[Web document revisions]
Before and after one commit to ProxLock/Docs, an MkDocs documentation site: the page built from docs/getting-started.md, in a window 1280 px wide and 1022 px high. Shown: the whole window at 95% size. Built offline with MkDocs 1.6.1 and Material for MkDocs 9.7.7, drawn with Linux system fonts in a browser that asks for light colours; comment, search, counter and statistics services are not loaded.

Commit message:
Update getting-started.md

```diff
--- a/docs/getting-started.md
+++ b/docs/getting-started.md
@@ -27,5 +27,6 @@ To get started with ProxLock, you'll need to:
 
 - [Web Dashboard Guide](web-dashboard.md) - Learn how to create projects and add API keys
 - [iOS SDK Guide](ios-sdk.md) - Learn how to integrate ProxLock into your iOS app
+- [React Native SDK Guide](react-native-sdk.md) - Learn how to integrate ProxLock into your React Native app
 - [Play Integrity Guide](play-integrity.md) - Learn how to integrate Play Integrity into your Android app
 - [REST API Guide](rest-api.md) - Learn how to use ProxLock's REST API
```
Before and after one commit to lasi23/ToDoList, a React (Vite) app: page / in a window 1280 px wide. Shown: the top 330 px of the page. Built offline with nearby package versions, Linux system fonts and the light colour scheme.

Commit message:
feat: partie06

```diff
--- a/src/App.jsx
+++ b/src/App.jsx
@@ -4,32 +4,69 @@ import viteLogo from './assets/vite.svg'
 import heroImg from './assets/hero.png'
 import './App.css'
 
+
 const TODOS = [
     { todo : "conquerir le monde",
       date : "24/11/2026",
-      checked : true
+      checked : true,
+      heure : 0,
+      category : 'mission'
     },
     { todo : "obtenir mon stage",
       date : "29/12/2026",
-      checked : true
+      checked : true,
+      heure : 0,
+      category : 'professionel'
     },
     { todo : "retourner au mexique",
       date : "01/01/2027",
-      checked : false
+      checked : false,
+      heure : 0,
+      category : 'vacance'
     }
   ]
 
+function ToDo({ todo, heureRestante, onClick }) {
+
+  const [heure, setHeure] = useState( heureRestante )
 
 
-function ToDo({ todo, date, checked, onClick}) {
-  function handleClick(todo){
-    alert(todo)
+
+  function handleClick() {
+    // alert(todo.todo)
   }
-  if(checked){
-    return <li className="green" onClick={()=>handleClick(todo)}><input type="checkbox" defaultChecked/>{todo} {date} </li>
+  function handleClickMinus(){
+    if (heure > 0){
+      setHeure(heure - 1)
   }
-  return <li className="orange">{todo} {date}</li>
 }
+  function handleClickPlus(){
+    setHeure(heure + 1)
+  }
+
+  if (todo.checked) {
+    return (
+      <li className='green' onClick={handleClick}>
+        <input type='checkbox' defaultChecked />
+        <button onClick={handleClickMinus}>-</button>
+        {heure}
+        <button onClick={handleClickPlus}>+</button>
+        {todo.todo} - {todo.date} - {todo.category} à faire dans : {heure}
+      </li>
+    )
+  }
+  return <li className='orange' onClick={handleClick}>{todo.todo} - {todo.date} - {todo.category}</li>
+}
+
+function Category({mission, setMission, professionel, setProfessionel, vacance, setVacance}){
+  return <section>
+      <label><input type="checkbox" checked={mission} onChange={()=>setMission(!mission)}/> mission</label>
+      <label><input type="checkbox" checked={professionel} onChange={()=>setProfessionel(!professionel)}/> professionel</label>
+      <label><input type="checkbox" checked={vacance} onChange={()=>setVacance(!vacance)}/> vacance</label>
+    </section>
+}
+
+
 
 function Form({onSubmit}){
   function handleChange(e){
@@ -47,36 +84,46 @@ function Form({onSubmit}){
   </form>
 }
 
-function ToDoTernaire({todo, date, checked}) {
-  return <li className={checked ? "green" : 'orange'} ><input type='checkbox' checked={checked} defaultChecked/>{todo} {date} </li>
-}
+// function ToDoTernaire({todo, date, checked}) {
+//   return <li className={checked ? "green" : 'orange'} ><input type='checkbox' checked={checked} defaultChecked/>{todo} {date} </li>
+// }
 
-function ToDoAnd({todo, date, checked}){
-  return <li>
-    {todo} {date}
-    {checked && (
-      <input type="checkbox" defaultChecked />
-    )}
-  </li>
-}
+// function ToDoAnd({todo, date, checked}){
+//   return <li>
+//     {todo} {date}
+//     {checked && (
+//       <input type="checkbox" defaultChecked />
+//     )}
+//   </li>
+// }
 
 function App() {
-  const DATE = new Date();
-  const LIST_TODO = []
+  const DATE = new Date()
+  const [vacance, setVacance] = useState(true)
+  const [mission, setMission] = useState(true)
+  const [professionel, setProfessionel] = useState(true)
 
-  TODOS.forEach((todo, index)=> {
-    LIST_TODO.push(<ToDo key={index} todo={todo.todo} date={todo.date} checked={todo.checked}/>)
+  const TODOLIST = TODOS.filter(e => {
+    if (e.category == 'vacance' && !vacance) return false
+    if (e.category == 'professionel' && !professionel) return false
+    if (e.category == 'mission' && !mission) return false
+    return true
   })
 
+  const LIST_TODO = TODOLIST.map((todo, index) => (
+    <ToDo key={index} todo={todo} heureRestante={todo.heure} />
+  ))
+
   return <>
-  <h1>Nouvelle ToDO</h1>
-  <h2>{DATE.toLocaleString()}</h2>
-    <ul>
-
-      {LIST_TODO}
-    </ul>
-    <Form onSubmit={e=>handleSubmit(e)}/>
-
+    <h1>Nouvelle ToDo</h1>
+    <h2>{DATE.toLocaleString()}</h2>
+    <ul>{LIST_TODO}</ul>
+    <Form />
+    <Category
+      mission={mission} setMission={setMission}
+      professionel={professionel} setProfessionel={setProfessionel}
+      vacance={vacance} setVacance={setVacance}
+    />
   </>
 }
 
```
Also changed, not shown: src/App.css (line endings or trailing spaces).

» **Goal of the exercise**
Set the records above down again, exactly as they read.

» **Answer for the task**
Before and after one commit to ProxLock/Docs, an MkDocs documentation site: the page built from docs/getting-started.md, in a window 1280 px wide and 1022 px high. Shown: the whole window at 95% size. Built offline with MkDocs 1.6.1 and Material for MkDocs 9.7.7, drawn with Linux system fonts in a browser that asks for light colours; comment, search, counter and statistics services are not loaded.

Commit message:
Update getting-started.md

```diff
--- a/docs/getting-started.md
+++ b/docs/getting-started.md
@@ -27,5 +27,6 @@ To get started with ProxLock, you'll need to:
 
 - [Web Dashboard Guide](web-dashboard.md) - Learn how to create projects and add API keys
 - [iOS SDK Guide](ios-sdk.md) - Learn how to integrate ProxLock into your iOS app
+- [React Native SDK Guide](react-native-sdk.md) - Learn how to integrate ProxLock into your React Native app
 - [Play Integrity Guide](play-integrity.md) - Learn how to integrate Play Integrity into your Android app
 - [REST API Guide](rest-api.md) - Learn how to use ProxLock's REST API
```
Before and after one commit to lasi23/ToDoList, a React (Vite) app: page / in a window 1280 px wide. Shown: the top 330 px of the page. Built offline with nearby package versions, Linux system fonts and the light colour scheme.

Commit message:
feat: partie06

```diff
--- a/src/App.jsx
+++ b/src/App.jsx
@@ -4,32 +4,69 @@ import viteLogo from './assets/vite.svg'
 import heroImg from './assets/hero.png'
 import './App.css'
 
+
 const TODOS = [
     { todo : "conquerir le monde",
       date : "24/11/2026",
-      checked : true
+      checked : true,
+      heure : 0,
+      category : 'mission'
     },
     { todo : "obtenir mon stage",
       date : "29/12/2026",
-      checked : true
+      checked : true,
+      heure : 0,
+      category : 'professionel'
     },
     { todo : "retourner au mexique",
       date : "01/01/2027",
-      checked : false
+      checked : false,
+      heure : 0,
+      category : 'vacance'
     }
   ]
 
+function ToDo({ todo, heureRestante, onClick }) {
+
+  const [heure, setHeure] = useState( heureRestante )
 
 
-function ToDo({ todo, date, checked, onClick}) {
-  function handleClick(todo){
-    alert(todo)
+
+  function handleClick() {
+    // alert(todo.todo)
   }
-  if(checked){
-    return <li className="green" onClick={()=>handleClick(todo)}><input type="checkbox" defaultChecked/>{todo} {date} </li>
+  function handleClickMinus(){
+    if (heure > 0){
+      setHeure(heure - 1)
   }
-  return <li className="orange">{todo} {date}</li>
 }
+  function handleClickPlus(){
+    setHeure(heure + 1)
+  }
+
+  if (todo.checked) {
+    return (
+      <li className='green' onClick={handleClick}>
+        <input type='checkbox' defaultChecked />
+        <button onClick={handleClickMinus}>-</button>
+        {heure}
+        <button onClick={handleClickPlus}>+</button>
+        {todo.todo} - {todo.date} - {todo.category} à faire dans : {heure}
+      </li>
+    )
+  }
+  return <li className='orange' onClick={handleClick}>{todo.todo} - {todo.date} - {todo.category}</li>
+}
+
+function Category({mission, setMission, professionel, setProfessionel, vacance, setVacance}){
+  return <section>
+      <label><input type="checkbox" checked={mission} onChange={()=>setMission(!mission)}/> mission</label>
+      <label><input type="checkbox" checked={professionel} onChange={()=>setProfessionel(!professionel)}/> professionel</label>
+      <label><input type="checkbox" checked={vacance} onChange={()=>setVacance(!vacance)}/> vacance</label>
+    </section>
+}
+
+
 
 function Form({onSubmit}){
   function handleChange(e){
@@ -47,36 +84,46 @@ function Form({onSubmit}){
   </form>
 }
 
-function ToDoTernaire({todo, date, checked}) {
-  return <li className={checked ? "green" : 'orange'} ><input type='checkbox' checked={checked} defaultChecked/>{todo} {date} </li>
-}
+// function ToDoTernaire({todo, date, checked}) {
+//   return <li className={checked ? "green" : 'orange'} ><input type='checkbox' checked={checked} defaultChecked/>{todo} {date} </li>
+// }
 
-function ToDoAnd({todo, date, checked}){
-  return <li>
-    {todo} {date}
-    {checked && (
-      <input type="checkbox" defaultChecked />
-    )}
-  </li>
-}
+// function ToDoAnd({todo, date, checked}){
+//   return <li>
+//     {todo} {date}
+//     {checked && (
+//       <input type="checkbox" defaultChecked />
+//     )}
+//   </li>
+// }
 
 function App() {
-  const DATE = new Date();
-  const LIST_TODO = []
+  const DATE = new Date()
+  const [vacance, setVacance] = useState(true)
+  const [mission, setMission] = useState(true)
+  const [professionel, setProfessionel] = useState(true)
 
-  TODOS.forEach((todo, index)=> {
-    LIST_TODO.push(<ToDo key={index} todo={todo.todo} date={todo.date} checked={todo.checked}/>)
+  const TODOLIST = TODOS.filter(e => {
+    if (e.category == 'vacance' && !vacance) return false
+    if (e.category == 'professionel' && !professionel) return false
+    if (e.category == 'mission' && !mission) return false
+    return true
   })
 
+  const LIST_TODO = TODOLIST.map((todo, index) => (
+    <ToDo key={index} todo={todo} heureRestante={todo.heure} />
+  ))
+
   return <>
-  <h1>Nouvelle ToDO</h1>
-  <h2>{DATE.toLocaleString()}</h2>
-    <ul>
-
-      {LIST_TODO}
-    </ul>
-    <Form onSubmit={e=>handleSubmit(e)}/>
-
+    <h1>Nouvelle ToDo</h1>
+    <h2>{DATE.toLocaleString()}</h2>
+    <ul>{LIST_TODO}</ul>
+    <Form />
+    <Category
+      mission={mission} setMission={setMission}
+      professionel={professionel} setProfessionel={setProfessionel}
+      vacance={vacance} setVacance={setVacance}
+    />
   </>
 }
 
```
Also changed, not shown: src/App.css (line endings or trailing spaces).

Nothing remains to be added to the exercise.